I know the word “violently” is off-putting to some, so feel free to substitute “passionately,” “aggressively,” or even “haphazardly” in your mind instead.
A similar quote you might like is, “Imperfect action is better than perfect inaction.” I still prefer General Patton’s, though, because I never see myself as being in a state of inaction.
I can easily convince myself that all my mental plotting and planning is actually taking action, when it’s really not. But I can never convince myself that all the gears turning in my head are anything close to actually “executing a plan,” so General Patton gets my butt in gear — in keeping with his well-deserved reputation.
It’s often better to be first and mediocre than second and superior. Remember videotapes? Beta was smaller with better picture-quality, but VHS was there first and won the battle.
Software developers have coined the term MVP, which stands for “Minimum Viable Product.” It goes like this:
Here’s the basic problem we’re solving. Let’s not worry about all the bells and whistles and additional features right now. Let’s get a minimal viable product out there as quickly as possible, so we gain market share quickly before someone else comes along and becomes the de facto standard.
Besides, once it’s in the hands of the users, features we thought were important might not interest them at all. Plus, they’ll provide us with feedback for features that are important to them that we never even considered.
Good enough is good enough! Let’s just get something out there to see if we’re even on the right track. We can always polish it up and add some features in version 2.0.
Stop procrastinating and get on with it!
One of my favorite book titles is Ready, Fire, Aim by Michael Masterson. His assertion is that most people think of making a decision — “pulling the trigger” on a decision — as if they were shooting a bullet out of a gun. Once it’s gone, there’s nothing you can do to alter its course. So you better take your time and make absolutely sure you’re doing the right thing before you pull the trigger, because there’s no turning back.

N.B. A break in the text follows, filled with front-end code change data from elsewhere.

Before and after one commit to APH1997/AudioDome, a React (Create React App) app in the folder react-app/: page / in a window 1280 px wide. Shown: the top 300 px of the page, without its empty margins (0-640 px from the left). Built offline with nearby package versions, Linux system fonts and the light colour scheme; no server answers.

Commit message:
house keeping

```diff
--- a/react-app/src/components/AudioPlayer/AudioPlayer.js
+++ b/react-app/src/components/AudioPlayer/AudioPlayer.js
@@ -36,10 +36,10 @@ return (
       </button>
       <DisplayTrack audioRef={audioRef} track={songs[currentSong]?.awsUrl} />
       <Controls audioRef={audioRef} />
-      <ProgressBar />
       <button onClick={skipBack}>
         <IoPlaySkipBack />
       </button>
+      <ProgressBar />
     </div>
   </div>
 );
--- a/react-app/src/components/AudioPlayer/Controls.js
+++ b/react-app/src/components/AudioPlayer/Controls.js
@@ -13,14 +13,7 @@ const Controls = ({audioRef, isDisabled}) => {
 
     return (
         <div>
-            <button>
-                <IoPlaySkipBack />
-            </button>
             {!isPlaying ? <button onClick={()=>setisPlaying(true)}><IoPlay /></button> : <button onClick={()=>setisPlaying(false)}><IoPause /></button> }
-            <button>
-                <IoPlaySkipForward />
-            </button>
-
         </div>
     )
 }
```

In reality, he points out, most decisions are more like launching a guided missile. Once the missile is the air, it must make many adjustments along the way in order to zero in on its intended target (or goal). The most important thing is that you go ahead and fire the missile. Only then will you be able to make the inevitable course corrections.
There’s no sense in leaving the missile sitting on the launching pad while you go over and over (and over) your initial settings. The fact is, you’re guaranteed to make thousands of adjustments along the way.

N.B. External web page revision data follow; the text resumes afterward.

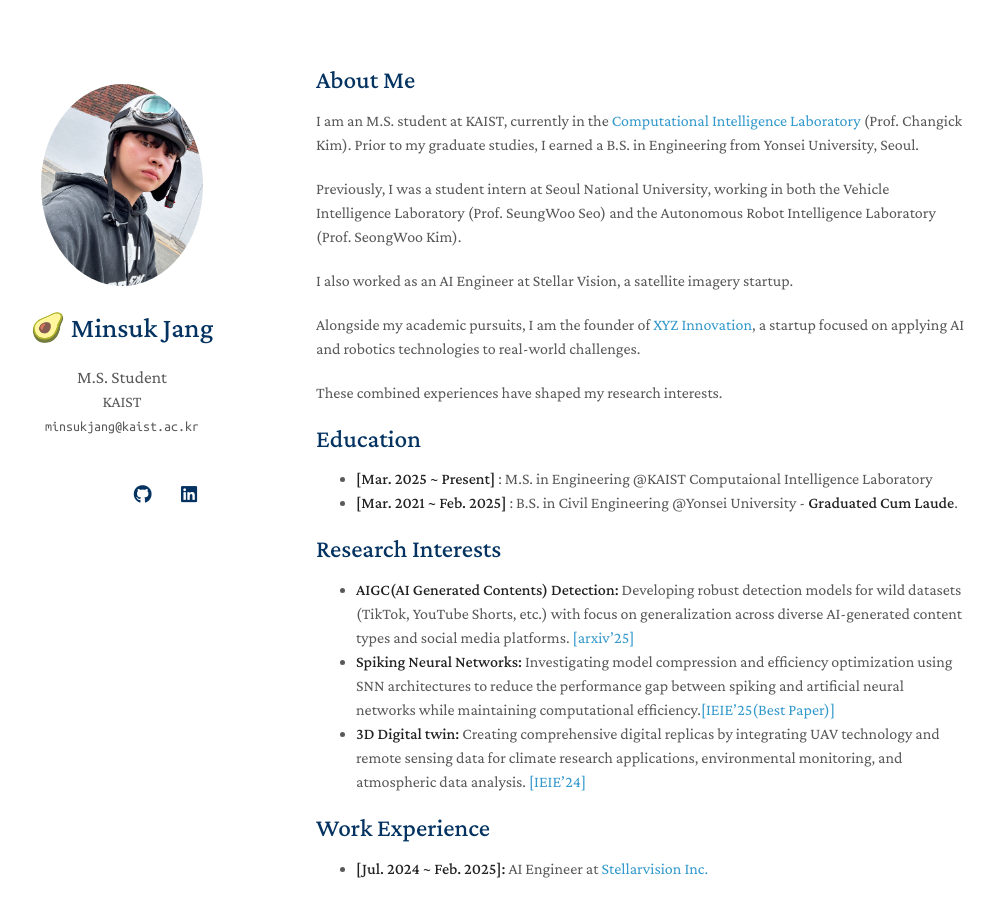
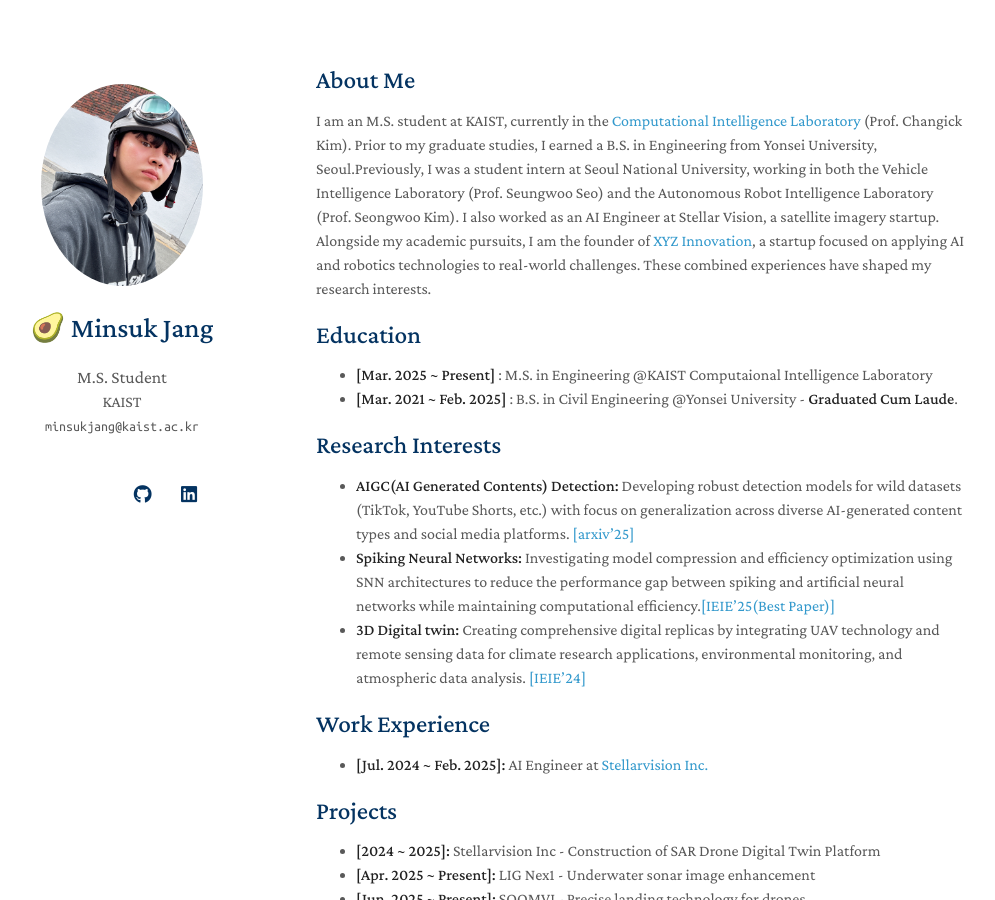
Before and after one commit to tersite1/tersite1.github.io, a Jekyll site: the page built from index.md, in a window 1280 px wide and 900 px high. Shown: the whole window, without its empty margins (154-1149 px from the left). Built offline with Jekyll 4.4.1, drawn with Linux system fonts in a browser that asks for light colours; a style sheet for code colours, icons or effects is not loaded; our own code applies the rules of GitHub Pages for plain Markdown files.

```diff
--- a/index.md
+++ b/index.md
@@ -4,15 +4,8 @@ layout: homepage
 
 ## About Me
 
-I am an M.S. student at KAIST, currently in the [Computational Intelligence Laboratory](https://stellarvision.co.kr/en/) (Prof. Changick Kim). Prior to my graduate studies, I earned a B.S. in Engineering from Yonsei University, Seoul.
-
-Previously, I was a student intern at Seoul National University, working in both the Vehicle Intelligence Laboratory (Prof. SeungWoo Seo) and the Autonomous Robot Intelligence Laboratory (Prof. SeongWoo Kim).
-
-I also worked as an AI Engineer at Stellar Vision, a satellite imagery startup.
-
-Alongside my academic pursuits, I am the founder of [XYZ Innovation](https://www.linkedin.com/company/xyzinnovation), a startup focused on applying AI and robotics technologies to real-world challenges.
-
-These combined experiences have shaped my research interests.
+I am an M.S. student at KAIST, currently in the [Computational Intelligence Laboratory](https://stellarvision.co.kr/en/) (Prof. Changick Kim). Prior to my graduate studies, I earned a B.S. in Engineering from Yonsei University, Seoul.Previously, I was a student intern at Seoul National University, working in both the Vehicle Intelligence Laboratory (Prof. Seungwoo Seo) and the Autonomous Robot Intelligence Laboratory (Prof. Seongwoo Kim).
+I also worked as an AI Engineer at Stellar Vision, a satellite imagery startup. Alongside my academic pursuits, I am the founder of [XYZ Innovation](https://www.linkedin.com/company/xyzinnovation), a startup focused on applying AI and robotics technologies to real-world challenges. These combined experiences have shaped my research interests.
 
 
 
```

So what are you waiting for? Ready, Fire, Aim!
A good plan, violently executed now, is better than a perfect plan next week.– Gen. George S. Patton